| Exercise description |
Make an exact copy of the records below. Include every line.
-=-=-=-=-
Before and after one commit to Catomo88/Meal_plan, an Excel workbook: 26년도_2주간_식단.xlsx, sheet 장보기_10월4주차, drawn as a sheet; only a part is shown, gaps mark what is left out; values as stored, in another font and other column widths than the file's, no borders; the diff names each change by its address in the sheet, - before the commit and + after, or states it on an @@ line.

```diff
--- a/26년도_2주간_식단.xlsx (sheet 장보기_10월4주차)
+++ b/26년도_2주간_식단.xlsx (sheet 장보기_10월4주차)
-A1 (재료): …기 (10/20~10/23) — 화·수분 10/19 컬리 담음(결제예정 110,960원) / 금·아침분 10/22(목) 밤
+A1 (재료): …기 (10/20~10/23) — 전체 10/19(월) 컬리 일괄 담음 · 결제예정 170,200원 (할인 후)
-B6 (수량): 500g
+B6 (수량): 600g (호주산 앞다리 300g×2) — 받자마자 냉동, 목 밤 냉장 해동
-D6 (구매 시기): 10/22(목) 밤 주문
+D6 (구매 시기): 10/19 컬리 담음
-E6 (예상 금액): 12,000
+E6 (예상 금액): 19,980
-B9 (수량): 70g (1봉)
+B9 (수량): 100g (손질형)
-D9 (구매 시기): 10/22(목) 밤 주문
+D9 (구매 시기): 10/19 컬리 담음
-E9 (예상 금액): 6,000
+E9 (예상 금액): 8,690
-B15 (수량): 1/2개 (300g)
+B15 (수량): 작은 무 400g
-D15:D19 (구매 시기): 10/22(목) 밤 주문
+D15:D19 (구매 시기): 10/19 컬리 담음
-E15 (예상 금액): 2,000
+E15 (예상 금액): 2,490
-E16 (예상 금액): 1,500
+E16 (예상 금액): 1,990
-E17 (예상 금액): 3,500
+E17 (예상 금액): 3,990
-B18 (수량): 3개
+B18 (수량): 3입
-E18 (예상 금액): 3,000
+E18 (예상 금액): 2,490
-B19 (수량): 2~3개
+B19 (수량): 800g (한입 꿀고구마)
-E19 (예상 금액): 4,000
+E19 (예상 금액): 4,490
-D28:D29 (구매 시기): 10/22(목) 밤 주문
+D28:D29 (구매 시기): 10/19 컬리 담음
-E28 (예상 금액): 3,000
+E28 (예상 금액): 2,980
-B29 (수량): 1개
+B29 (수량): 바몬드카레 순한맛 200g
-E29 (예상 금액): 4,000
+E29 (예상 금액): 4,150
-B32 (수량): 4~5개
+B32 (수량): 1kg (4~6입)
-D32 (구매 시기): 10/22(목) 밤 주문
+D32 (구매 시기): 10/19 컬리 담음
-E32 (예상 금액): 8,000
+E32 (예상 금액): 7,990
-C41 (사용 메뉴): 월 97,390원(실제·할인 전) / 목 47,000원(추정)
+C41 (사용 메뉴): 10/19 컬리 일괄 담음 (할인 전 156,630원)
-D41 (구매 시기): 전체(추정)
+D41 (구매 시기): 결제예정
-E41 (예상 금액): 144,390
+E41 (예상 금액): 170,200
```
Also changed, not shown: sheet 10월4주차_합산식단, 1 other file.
-=-=-=-=-
| Completed task |
Before and after one commit to Catomo88/Meal_plan, an Excel workbook: 26년도_2주간_식단.xlsx, sheet 장보기_10월4주차, drawn as a sheet; only a part is shown, gaps mark what is left out; values as stored, in another font and other column widths than the file's, no borders; the diff names each change by its address in the sheet, - before the commit and + after, or states it on an @@ line.

```diff
--- a/26년도_2주간_식단.xlsx (sheet 장보기_10월4주차)
+++ b/26년도_2주간_식단.xlsx (sheet 장보기_10월4주차)
-A1 (재료): …기 (10/20~10/23) — 화·수분 10/19 컬리 담음(결제예정 110,960원) / 금·아침분 10/22(목) 밤
+A1 (재료): …기 (10/20~10/23) — 전체 10/19(월) 컬리 일괄 담음 · 결제예정 170,200원 (할인 후)
-B6 (수량): 500g
+B6 (수량): 600g (호주산 앞다리 300g×2) — 받자마자 냉동, 목 밤 냉장 해동
-D6 (구매 시기): 10/22(목) 밤 주문
+D6 (구매 시기): 10/19 컬리 담음
-E6 (예상 금액): 12,000
+E6 (예상 금액): 19,980
-B9 (수량): 70g (1봉)
+B9 (수량): 100g (손질형)
-D9 (구매 시기): 10/22(목) 밤 주문
+D9 (구매 시기): 10/19 컬리 담음
-E9 (예상 금액): 6,000
+E9 (예상 금액): 8,690
-B15 (수량): 1/2개 (300g)
+B15 (수량): 작은 무 400g
-D15:D19 (구매 시기): 10/22(목) 밤 주문
+D15:D19 (구매 시기): 10/19 컬리 담음
-E15 (예상 금액): 2,000
+E15 (예상 금액): 2,490
-E16 (예상 금액): 1,500
+E16 (예상 금액): 1,990
-E17 (예상 금액): 3,500
+E17 (예상 금액): 3,990
-B18 (수량): 3개
+B18 (수량): 3입
-E18 (예상 금액): 3,000
+E18 (예상 금액): 2,490
-B19 (수량): 2~3개
+B19 (수량): 800g (한입 꿀고구마)
-E19 (예상 금액): 4,000
+E19 (예상 금액): 4,490
-D28:D29 (구매 시기): 10/22(목) 밤 주문
+D28:D29 (구매 시기): 10/19 컬리 담음
-E28 (예상 금액): 3,000
+E28 (예상 금액): 2,980
-B29 (수량): 1개
+B29 (수량): 바몬드카레 순한맛 200g
-E29 (예상 금액): 4,000
+E29 (예상 금액): 4,150
-B32 (수량): 4~5개
+B32 (수량): 1kg (4~6입)
-D32 (구매 시기): 10/22(목) 밤 주문
+D32 (구매 시기): 10/19 컬리 담음
-E32 (예상 금액): 8,000
+E32 (예상 금액): 7,990
-C41 (사용 메뉴): 월 97,390원(실제·할인 전) / 목 47,000원(추정)
+C41 (사용 메뉴): 10/19 컬리 일괄 담음 (할인 전 156,630원)
-D41 (구매 시기): 전체(추정)
+D41 (구매 시기): 결제예정
-E41 (예상 금액): 144,390
+E41 (예상 금액): 170,200
```
Also changed, not shown: sheet 10월4주차_합산식단, 1 other file.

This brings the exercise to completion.